#### [Required action]
Word for word, copy all the data and drop the pictures.

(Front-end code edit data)
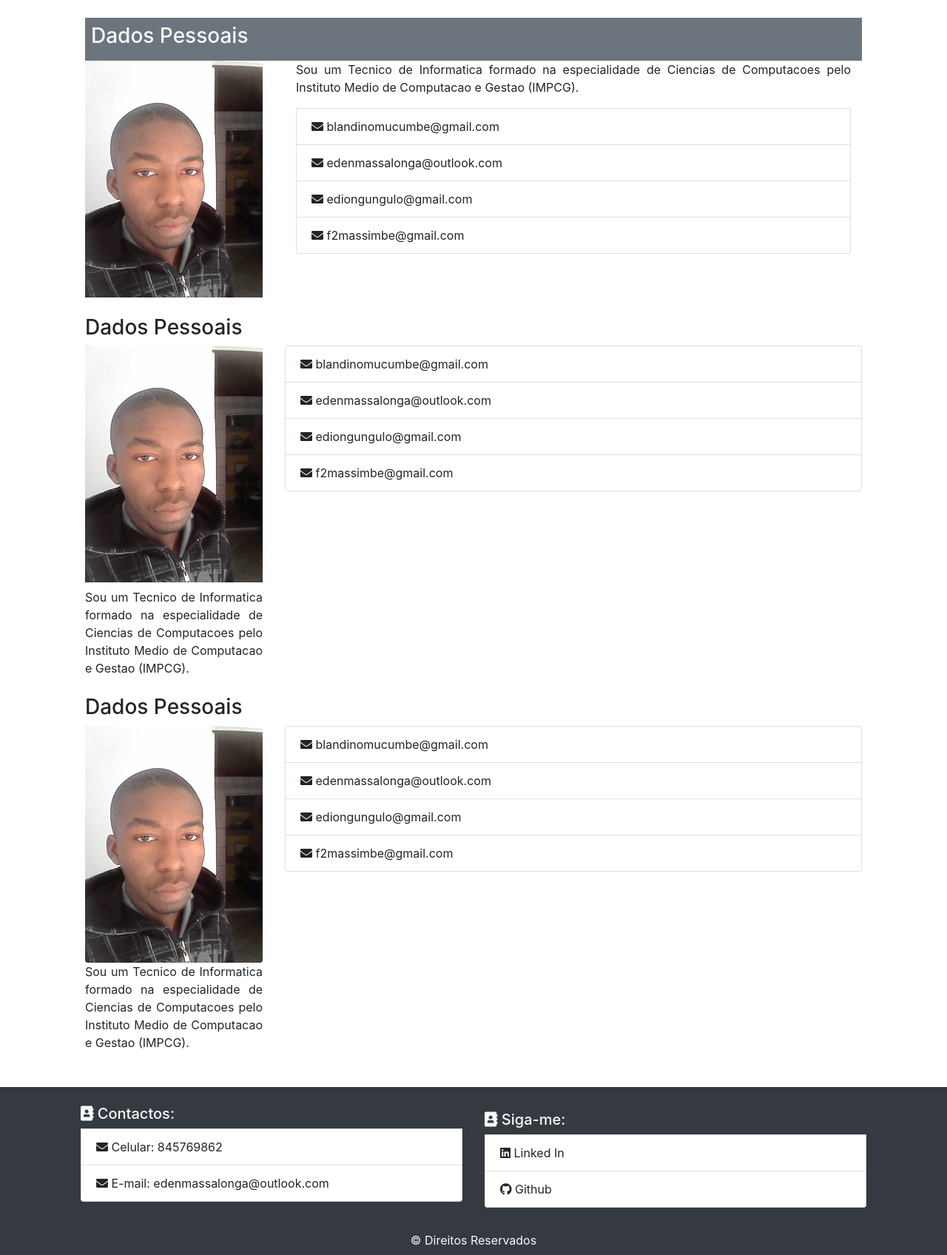
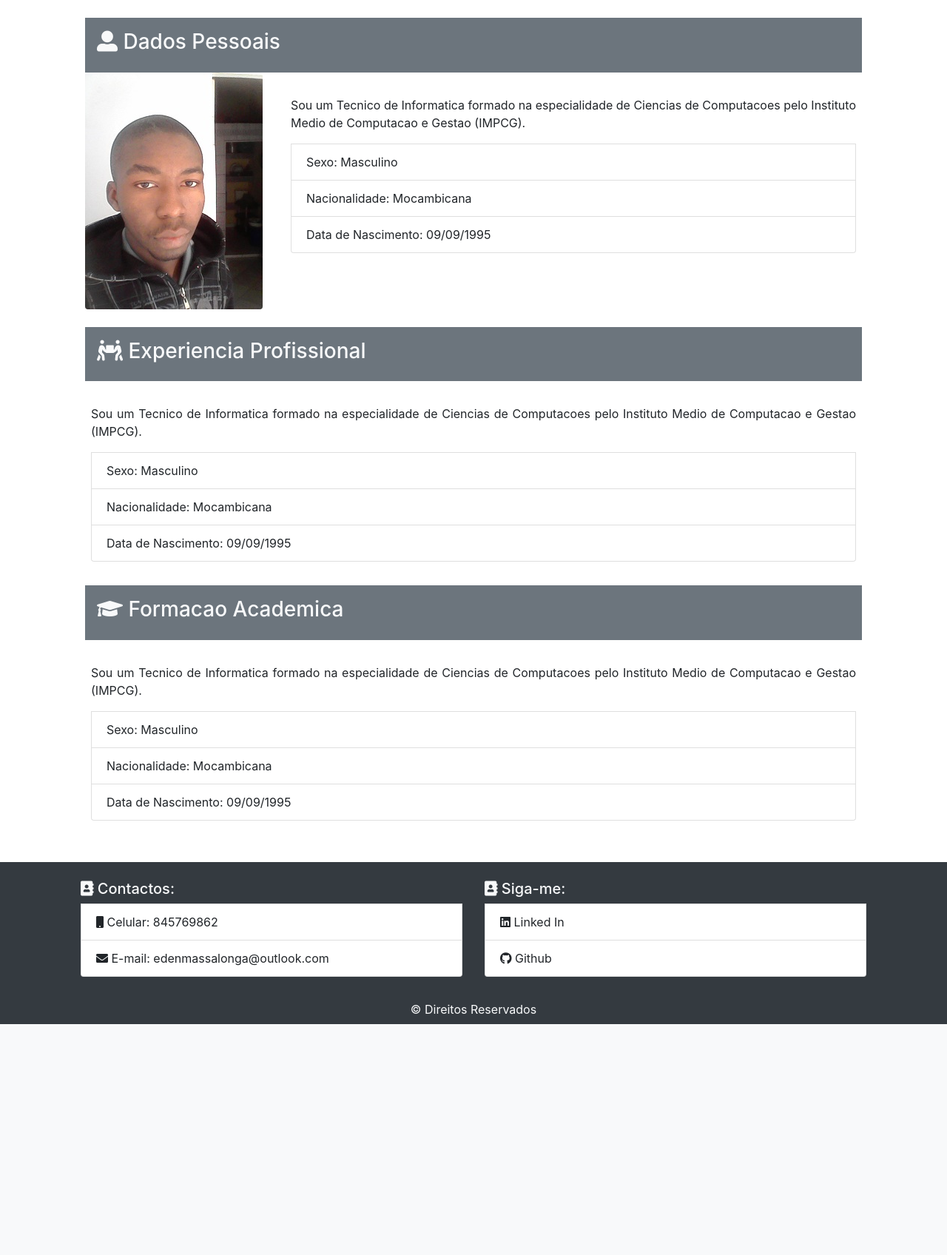
Before and after one commit to Eden-Massalonga/port-test, a PHP site: page / in a window 1280 px wide. Shown: the part 56-1752 px from the top of the page at 74% size. After the commit the page ends 1440 px from the top, so only its background shows below. Run offline with PHP 8.4, Linux system fonts and the light colour scheme; some libraries are stand-ins or nearby versions.

Commit message:
Novas mudancas no conteudo

```diff
--- a/footer.php
+++ b/footer.php
@@ -3,11 +3,11 @@
 		<div class="container row m-auto p-4">
 			<div class="col-sm-12 col-lg-6 mr-auto">
 				<h5 class="text-light"><i class="fas fa-address-book"></i> Contactos:</h5>
-				<li class="list-group-item"><i class="fas fa-envelope"></i> Celular: 845769862</li>
+				<li class="list-group-item"><i class="fas fa-mobile"></i> Celular: 845769862</li>
 				<li class="list-group-item"><i class="fas fa-envelope"></i> E-mail: edenmassalonga@outlook.com</li>
             </div>
 
-			<div class="col-sm-12 col-lg-6 ml-auto mt-2">
+			<div class="col-sm-12 col-lg-6 ml-auto">
 				<h5 class="text-light"><i class="fas fa-address-book"></i> Siga-me:</h5>
 				<li class="list-group-item"><i class="fab fa-linkedin"></i> Linked In</li>
 				<li class="list-group-item"><i class="fab fa-github"></i> Github</li>
--- a/header.php
+++ b/header.php
@@ -34,9 +34,9 @@
 							</a>
 
 							<div class="dropdown-menu" aria-labelledby="navbarDropdown1">
-							  <a class="dropdown-item" href="#">Curriculo Vitae</a>
+							  <a class="dropdown-item" href="doc/curriculo.pdf">Curriculo Vitae</a>
 							  <div class="dropdown-divider"></div>
-							  <a class="dropdown-item" href="#">Certificado do Ensino Medio</a>
+							  <a class="dropdown-item" href="doc/certificado.pdf">Certificado do Ensino Medio</a>
 							  <a class="dropdown-item" href="#">Carta de Estagio</a>
 							</div>
 						</li>
--- a/index.php
+++ b/index.php
@@ -8,22 +8,23 @@
 		<div class="container-fluid">
 
 			<div class="container">
-				<div class="bg-secondary text-light p-2">
-					<h3>Dados Pessoais</h3>
+
+				<div class="bg-secondary text-light p-3">
+					<h3><i class="fas fa-user-alt"></i> Dados Pessoais</h3>
 				</div>
 
 				<div class="row">
-					<div class="col-sm-3">
-						<img class="" src="img/profile-picture.jpg" alt="Card image cap">
+					<div class="col-sm-12 col-md-6 col-lg-3">
+						<img class="rounded" src="img/profile-picture.jpg" alt="Card image cap">
 					</div>
 
-					<div class="col-sm-9">
-					<div class="container">
+					<div class="col-sm-12 col-md-6 col-lg-9">
+					<div class="container p-2">
+						<br>
 						<p class="card-text text-justify">Sou um Tecnico de Informatica formado na especialidade de Ciencias de Computacoes pelo Instituto Medio de Computacao e Gestao (IMPCG).</p>
-						<li class="list-group-item"><i class="fas fa-envelope"></i> blandinomucumbe@gmail.com</li>
-						<li class="list-group-item"><i class="fas fa-envelope"></i> edenmassalonga@outlook.com</li>
-						<li class="list-group-item"><i class="fas fa-envelope"></i> ediongungulo@gmail.com</li>
-						<li class="list-group-item"><i class="fas fa-envelope"></i> f2massimbe@gmail.com</li>
+						<li class="list-group-item"> Sexo: Masculino</li>
+						<li class="list-group-item"> Nacionalidade: Mocambicana</li>
+						<li class="list-group-item"> Data de Nascimento: 09/09/1995</li>
 					</div>
 					</div>
 				</div>
@@ -31,46 +32,38 @@
 
 			<div class="container">
 				<br>
-				<div class="">
-					<h3>Dados Pessoais</h3>
+				<div class="bg-secondary text-light p-3">
+					<h3><i class="fas fa-people-carry"></i> Experiencia Profissional</h3>
 				</div>
 
 				<div class="row">
-					<div class="col-sm-3">
-						<img class="" src="img/profile-picture.jpg" alt="Card image cap">
-						<div class="mt-2">
-							<p class="card-text text-justify">Sou um Tecnico de Informatica formado na especialidade de Ciencias de Computacoes pelo Instituto Medio de Computacao e Gestao (IMPCG).</p>
-						</div>
+					<div class="col-sm-12 col-md-12 col-lg-12">
+					<div class="container p-2">
+						<br>
+						<p class="card-text text-justify">Sou um Tecnico de Informatica formado na especialidade de Ciencias de Computacoes pelo Instituto Medio de Computacao e Gestao (IMPCG).</p>
+						<li class="list-group-item"> Sexo: Masculino</li>
+						<li class="list-group-item"> Nacionalidade: Mocambicana</li>
+						<li class="list-group-item"> Data de Nascimento: 09/09/1995</li>
 					</div>
-
-					<div class="col-sm-9">
-						<li class="list-group-item"><i class="fas fa-envelope"></i> blandinomucumbe@gmail.com</li>
-						<li class="list-group-item"><i class="fas fa-envelope"></i> edenmassalonga@outlook.com</li>
-						<li class="list-group-item"><i class="fas fa-envelope"></i> ediongungulo@gmail.com</li>
-						<li class="list-group-item"><i class="fas fa-envelope"></i> f2massimbe@gmail.com</li>
 					</div>
 				</div>
 			</div>
 
 			<div class="container">
 				<br>
-				<div class="">
-					<h3>Dados Pessoais</h3>
+				<div class="bg-secondary text-light p-3">
+					<h3><i class="fas fa-graduation-cap"></i> Formacao Academica</h3>
 				</div>
 
 				<div class="row">
-					<div class="col-sm-3">
-						<img class="rounded float-left" src="img/profile-picture.jpg" alt="Card image cap">
-						<div class="mt-2">
-							<p class="card-text text-justify">Sou um Tecnico de Informatica formado na especialidade de Ciencias de Computacoes pelo Instituto Medio de Computacao e Gestao (IMPCG).</p>
-						</div>
+					<div class="col-sm-12 col-md-12 col-lg-12">
+					<div class="container p-2">
+						<br>
+						<p class="card-text text-justify">Sou um Tecnico de Informatica formado na especialidade de Ciencias de Computacoes pelo Instituto Medio de Computacao e Gestao (IMPCG).</p>
+						<li class="list-group-item"> Sexo: Masculino</li>
+						<li class="list-group-item"> Nacionalidade: Mocambicana</li>
+						<li class="list-group-item"> Data de Nascimento: 09/09/1995</li>
 					</div>
-
-					<div class="col-sm-9">
-						<li class="list-group-item"><i class="fas fa-envelope"></i> blandinomucumbe@gmail.com</li>
-						<li class="list-group-item"><i class="fas fa-envelope"></i> edenmassalonga@outlook.com</li>
-						<li class="list-group-item"><i class="fas fa-envelope"></i> ediongungulo@gmail.com</li>
-						<li class="list-group-item"><i class="fas fa-envelope"></i> f2massimbe@gmail.com</li>
 					</div>
 				</div>
 			</div>
```
Also changed, not shown: 2 other files.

#### [Solution to the problem]
Before and after one commit to Eden-Massalonga/port-test, a PHP site: page / in a window 1280 px wide. Shown: the part 56-1752 px from the top of the page at 74% size. After the commit the page ends 1440 px from the top, so only its background shows below. Run offline with PHP 8.4, Linux system fonts and the light colour scheme; some libraries are stand-ins or nearby versions.

Commit message:
Novas mudancas no conteudo

```diff
--- a/footer.php
+++ b/footer.php
@@ -3,11 +3,11 @@
 		<div class="container row m-auto p-4">
 			<div class="col-sm-12 col-lg-6 mr-auto">
 				<h5 class="text-light"><i class="fas fa-address-book"></i> Contactos:</h5>
-				<li class="list-group-item"><i class="fas fa-envelope"></i> Celular: 845769862</li>
+				<li class="list-group-item"><i class="fas fa-mobile"></i> Celular: 845769862</li>
 				<li class="list-group-item"><i class="fas fa-envelope"></i> E-mail: edenmassalonga@outlook.com</li>
             </div>
 
-			<div class="col-sm-12 col-lg-6 ml-auto mt-2">
+			<div class="col-sm-12 col-lg-6 ml-auto">
 				<h5 class="text-light"><i class="fas fa-address-book"></i> Siga-me:</h5>
 				<li class="list-group-item"><i class="fab fa-linkedin"></i> Linked In</li>
 				<li class="list-group-item"><i class="fab fa-github"></i> Github</li>
--- a/header.php
+++ b/header.php
@@ -34,9 +34,9 @@
 							</a>
 
 							<div class="dropdown-menu" aria-labelledby="navbarDropdown1">
-							  <a class="dropdown-item" href="#">Curriculo Vitae</a>
+							  <a class="dropdown-item" href="doc/curriculo.pdf">Curriculo Vitae</a>
 							  <div class="dropdown-divider"></div>
-							  <a class="dropdown-item" href="#">Certificado do Ensino Medio</a>
+							  <a class="dropdown-item" href="doc/certificado.pdf">Certificado do Ensino Medio</a>
 							  <a class="dropdown-item" href="#">Carta de Estagio</a>
 							</div>
 						</li>
--- a/index.php
+++ b/index.php
@@ -8,22 +8,23 @@
 		<div class="container-fluid">
 
 			<div class="container">
-				<div class="bg-secondary text-light p-2">
-					<h3>Dados Pessoais</h3>
+
+				<div class="bg-secondary text-light p-3">
+					<h3><i class="fas fa-user-alt"></i> Dados Pessoais</h3>
 				</div>
 
 				<div class="row">
-					<div class="col-sm-3">
-						<img class="" src="img/profile-picture.jpg" alt="Card image cap">
+					<div class="col-sm-12 col-md-6 col-lg-3">
+						<img class="rounded" src="img/profile-picture.jpg" alt="Card image cap">
 					</div>
 
-					<div class="col-sm-9">
-					<div class="container">
+					<div class="col-sm-12 col-md-6 col-lg-9">
+					<div class="container p-2">
+						<br>
 						<p class="card-text text-justify">Sou um Tecnico de Informatica formado na especialidade de Ciencias de Computacoes pelo Instituto Medio de Computacao e Gestao (IMPCG).</p>
-						<li class="list-group-item"><i class="fas fa-envelope"></i> blandinomucumbe@gmail.com</li>
-						<li class="list-group-item"><i class="fas fa-envelope"></i> edenmassalonga@outlook.com</li>
-						<li class="list-group-item"><i class="fas fa-envelope"></i> ediongungulo@gmail.com</li>
-						<li class="list-group-item"><i class="fas fa-envelope"></i> f2massimbe@gmail.com</li>
+						<li class="list-group-item"> Sexo: Masculino</li>
+						<li class="list-group-item"> Nacionalidade: Mocambicana</li>
+						<li class="list-group-item"> Data de Nascimento: 09/09/1995</li>
 					</div>
 					</div>
 				</div>
@@ -31,46 +32,38 @@
 
 			<div class="container">
 				<br>
-				<div class="">
-					<h3>Dados Pessoais</h3>
+				<div class="bg-secondary text-light p-3">
+					<h3><i class="fas fa-people-carry"></i> Experiencia Profissional</h3>
 				</div>
 
 				<div class="row">
-					<div class="col-sm-3">
-						<img class="" src="img/profile-picture.jpg" alt="Card image cap">
-						<div class="mt-2">
-							<p class="card-text text-justify">Sou um Tecnico de Informatica formado na especialidade de Ciencias de Computacoes pelo Instituto Medio de Computacao e Gestao (IMPCG).</p>
-						</div>
+					<div class="col-sm-12 col-md-12 col-lg-12">
+					<div class="container p-2">
+						<br>
+						<p class="card-text text-justify">Sou um Tecnico de Informatica formado na especialidade de Ciencias de Computacoes pelo Instituto Medio de Computacao e Gestao (IMPCG).</p>
+						<li class="list-group-item"> Sexo: Masculino</li>
+						<li class="list-group-item"> Nacionalidade: Mocambicana</li>
+						<li class="list-group-item"> Data de Nascimento: 09/09/1995</li>
 					</div>
-
-					<div class="col-sm-9">
-						<li class="list-group-item"><i class="fas fa-envelope"></i> blandinomucumbe@gmail.com</li>
-						<li class="list-group-item"><i class="fas fa-envelope"></i> edenmassalonga@outlook.com</li>
-						<li class="list-group-item"><i class="fas fa-envelope"></i> ediongungulo@gmail.com</li>
-						<li class="list-group-item"><i class="fas fa-envelope"></i> f2massimbe@gmail.com</li>
 					</div>
 				</div>
 			</div>
 
 			<div class="container">
 				<br>
-				<div class="">
-					<h3>Dados Pessoais</h3>
+				<div class="bg-secondary text-light p-3">
+					<h3><i class="fas fa-graduation-cap"></i> Formacao Academica</h3>
 				</div>
 
 				<div class="row">
-					<div class="col-sm-3">
-						<img class="rounded float-left" src="img/profile-picture.jpg" alt="Card image cap">
-						<div class="mt-2">
-							<p class="card-text text-justify">Sou um Tecnico de Informatica formado na especialidade de Ciencias de Computacoes pelo Instituto Medio de Computacao e Gestao (IMPCG).</p>
-						</div>
+					<div class="col-sm-12 col-md-12 col-lg-12">
+					<div class="container p-2">
+						<br>
+						<p class="card-text text-justify">Sou um Tecnico de Informatica formado na especialidade de Ciencias de Computacoes pelo Instituto Medio de Computacao e Gestao (IMPCG).</p>
+						<li class="list-group-item"> Sexo: Masculino</li>
+						<li class="list-group-item"> Nacionalidade: Mocambicana</li>
+						<li class="list-group-item"> Data de Nascimento: 09/09/1995</li>
 					</div>
-
-					<div class="col-sm-9">
-						<li class="list-group-item"><i class="fas fa-envelope"></i> blandinomucumbe@gmail.com</li>
-						<li class="list-group-item"><i class="fas fa-envelope"></i> edenmassalonga@outlook.com</li>
-						<li class="list-group-item"><i class="fas fa-envelope"></i> ediongungulo@gmail.com</li>
-						<li class="list-group-item"><i class="fas fa-envelope"></i> f2massimbe@gmail.com</li>
 					</div>
 				</div>
 			</div>
```
Also changed, not shown: 2 other files.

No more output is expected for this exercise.